U.S. Customs and Border Protection (CBP) has issued their first penalty for imports made with forced labor since the passage of the Trade Facilitation and Trade Enforcement Act of 2015. CBP has collected $575,000 in penalties, after the closure of a civil enforcement action against stevia sweetener importer, Pure Circle U.S.A., Inc., per CBP press release.

What Did Pure Circle Do?

Pure Circle U.S.A. Inc. imported stevia processed in China by Inner Mongolia Hengzheng Group Baoanzhao Agricultural and Trade LLC (“Baoanzhao”). An investigation began after allegations came from a Non-Governmental Organization, which lead to CBP issuing a Withhold Release order (WRO) in May 2016.

During the investigation, CBP obtained evidence that confirmed Pure Circle U.S.A. Inc., “had at least twenty shipments of stevia powder and derivatives produced from stevia leaves, that were processed in China with prison labor violations of U.S. law.”

Under the Tariff Act of 1930, CBP has the authority to issue civil penalties against those who import or attempt to import goods that do not comply with U.S. law. This civil penalty is a part of CBP’s continued efforts to prevent goods made with forced labor from entering the U.S.

Best Practices and Responsibility for Importers

CBP provides information on forced labor on their website, which contains instructions and guidance on the topic. Helpful resources include:

Importers must take an active role in protecting their supply chains to prevent forced labor violations and civil or criminal prosecution. Your company should have a comprehensive and transparent social compliance system in place as a best business practice to ensure ethical supply chains. Taking these actions will help to protect your business and supply chain.

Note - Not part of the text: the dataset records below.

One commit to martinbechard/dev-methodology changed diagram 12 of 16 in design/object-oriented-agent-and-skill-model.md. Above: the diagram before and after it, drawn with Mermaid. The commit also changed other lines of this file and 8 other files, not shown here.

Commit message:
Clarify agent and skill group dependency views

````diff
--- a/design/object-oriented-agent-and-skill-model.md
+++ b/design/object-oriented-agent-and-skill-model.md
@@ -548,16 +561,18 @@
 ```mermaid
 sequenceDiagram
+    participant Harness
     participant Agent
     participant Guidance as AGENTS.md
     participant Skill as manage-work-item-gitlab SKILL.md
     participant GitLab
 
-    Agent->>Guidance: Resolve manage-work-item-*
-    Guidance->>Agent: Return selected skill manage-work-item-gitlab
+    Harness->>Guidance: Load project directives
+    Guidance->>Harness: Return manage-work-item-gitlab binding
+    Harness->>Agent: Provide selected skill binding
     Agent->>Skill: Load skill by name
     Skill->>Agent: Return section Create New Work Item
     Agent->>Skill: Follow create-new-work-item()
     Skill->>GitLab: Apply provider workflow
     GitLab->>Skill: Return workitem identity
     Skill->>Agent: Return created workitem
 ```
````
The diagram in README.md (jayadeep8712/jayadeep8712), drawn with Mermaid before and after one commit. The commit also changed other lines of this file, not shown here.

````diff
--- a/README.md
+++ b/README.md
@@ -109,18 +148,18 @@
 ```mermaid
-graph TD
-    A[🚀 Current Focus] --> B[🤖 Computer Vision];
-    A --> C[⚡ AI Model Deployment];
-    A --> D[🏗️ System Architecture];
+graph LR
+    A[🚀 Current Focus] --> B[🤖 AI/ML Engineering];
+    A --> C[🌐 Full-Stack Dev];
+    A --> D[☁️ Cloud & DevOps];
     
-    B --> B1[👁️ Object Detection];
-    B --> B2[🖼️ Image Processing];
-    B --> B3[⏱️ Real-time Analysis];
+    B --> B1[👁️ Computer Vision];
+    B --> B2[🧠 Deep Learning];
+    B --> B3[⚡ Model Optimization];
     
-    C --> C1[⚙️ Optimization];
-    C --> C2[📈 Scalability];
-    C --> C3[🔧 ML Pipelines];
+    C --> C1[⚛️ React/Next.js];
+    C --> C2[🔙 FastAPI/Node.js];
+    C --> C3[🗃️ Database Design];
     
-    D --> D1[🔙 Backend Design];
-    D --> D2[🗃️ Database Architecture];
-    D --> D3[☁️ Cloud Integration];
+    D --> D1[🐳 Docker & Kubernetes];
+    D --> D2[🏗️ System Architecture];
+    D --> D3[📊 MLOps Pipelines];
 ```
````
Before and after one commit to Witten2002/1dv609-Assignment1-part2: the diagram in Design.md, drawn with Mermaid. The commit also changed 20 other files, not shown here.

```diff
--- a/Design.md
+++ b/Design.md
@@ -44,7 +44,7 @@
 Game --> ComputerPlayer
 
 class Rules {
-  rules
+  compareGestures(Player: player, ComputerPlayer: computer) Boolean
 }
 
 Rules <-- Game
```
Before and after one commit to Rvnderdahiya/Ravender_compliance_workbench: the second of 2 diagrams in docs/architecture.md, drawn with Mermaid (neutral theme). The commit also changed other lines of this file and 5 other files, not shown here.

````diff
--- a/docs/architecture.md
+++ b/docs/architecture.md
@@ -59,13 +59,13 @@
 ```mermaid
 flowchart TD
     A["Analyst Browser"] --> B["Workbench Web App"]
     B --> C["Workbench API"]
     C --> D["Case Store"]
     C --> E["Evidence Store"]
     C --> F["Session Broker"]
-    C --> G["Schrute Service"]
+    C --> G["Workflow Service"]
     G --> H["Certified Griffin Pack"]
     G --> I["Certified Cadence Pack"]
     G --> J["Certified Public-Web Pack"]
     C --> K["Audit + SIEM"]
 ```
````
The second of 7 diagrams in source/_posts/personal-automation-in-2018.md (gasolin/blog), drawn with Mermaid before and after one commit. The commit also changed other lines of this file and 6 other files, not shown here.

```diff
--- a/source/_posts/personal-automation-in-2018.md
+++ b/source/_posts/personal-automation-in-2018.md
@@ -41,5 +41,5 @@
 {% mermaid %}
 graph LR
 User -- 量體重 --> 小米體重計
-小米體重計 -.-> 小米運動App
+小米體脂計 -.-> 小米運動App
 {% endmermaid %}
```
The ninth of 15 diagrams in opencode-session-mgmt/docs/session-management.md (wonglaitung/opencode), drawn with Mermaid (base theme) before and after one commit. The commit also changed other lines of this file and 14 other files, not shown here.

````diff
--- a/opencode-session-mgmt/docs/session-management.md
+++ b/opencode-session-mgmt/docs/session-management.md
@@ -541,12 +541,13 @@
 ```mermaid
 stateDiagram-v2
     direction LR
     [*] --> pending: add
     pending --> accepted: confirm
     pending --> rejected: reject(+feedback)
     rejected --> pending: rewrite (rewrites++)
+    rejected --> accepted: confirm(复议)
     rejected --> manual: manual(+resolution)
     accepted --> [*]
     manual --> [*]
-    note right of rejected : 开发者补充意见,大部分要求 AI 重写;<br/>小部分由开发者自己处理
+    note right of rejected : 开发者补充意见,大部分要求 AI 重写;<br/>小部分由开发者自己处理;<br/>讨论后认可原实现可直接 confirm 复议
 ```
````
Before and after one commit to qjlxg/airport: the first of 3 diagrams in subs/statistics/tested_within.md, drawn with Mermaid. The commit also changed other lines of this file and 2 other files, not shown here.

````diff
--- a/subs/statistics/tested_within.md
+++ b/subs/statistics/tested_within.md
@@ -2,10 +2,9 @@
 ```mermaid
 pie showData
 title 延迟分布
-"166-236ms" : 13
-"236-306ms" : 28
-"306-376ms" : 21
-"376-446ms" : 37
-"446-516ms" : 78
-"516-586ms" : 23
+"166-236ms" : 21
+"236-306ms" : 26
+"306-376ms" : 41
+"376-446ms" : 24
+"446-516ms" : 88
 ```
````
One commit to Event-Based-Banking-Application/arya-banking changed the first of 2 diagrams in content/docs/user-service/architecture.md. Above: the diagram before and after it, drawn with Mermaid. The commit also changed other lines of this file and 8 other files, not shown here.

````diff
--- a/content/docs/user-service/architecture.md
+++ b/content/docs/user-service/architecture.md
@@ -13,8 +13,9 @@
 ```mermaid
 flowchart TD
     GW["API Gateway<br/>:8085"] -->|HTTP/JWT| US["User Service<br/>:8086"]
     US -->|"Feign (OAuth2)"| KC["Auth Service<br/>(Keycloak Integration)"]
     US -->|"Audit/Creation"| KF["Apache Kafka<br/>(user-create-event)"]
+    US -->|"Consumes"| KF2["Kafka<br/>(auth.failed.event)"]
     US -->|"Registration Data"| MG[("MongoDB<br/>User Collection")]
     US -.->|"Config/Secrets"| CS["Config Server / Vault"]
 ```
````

For further guidance on developing or enhancing a social compliance system for your company or managing risks of incurring forced labor violations, contact Mohawk Global Trade Advisors.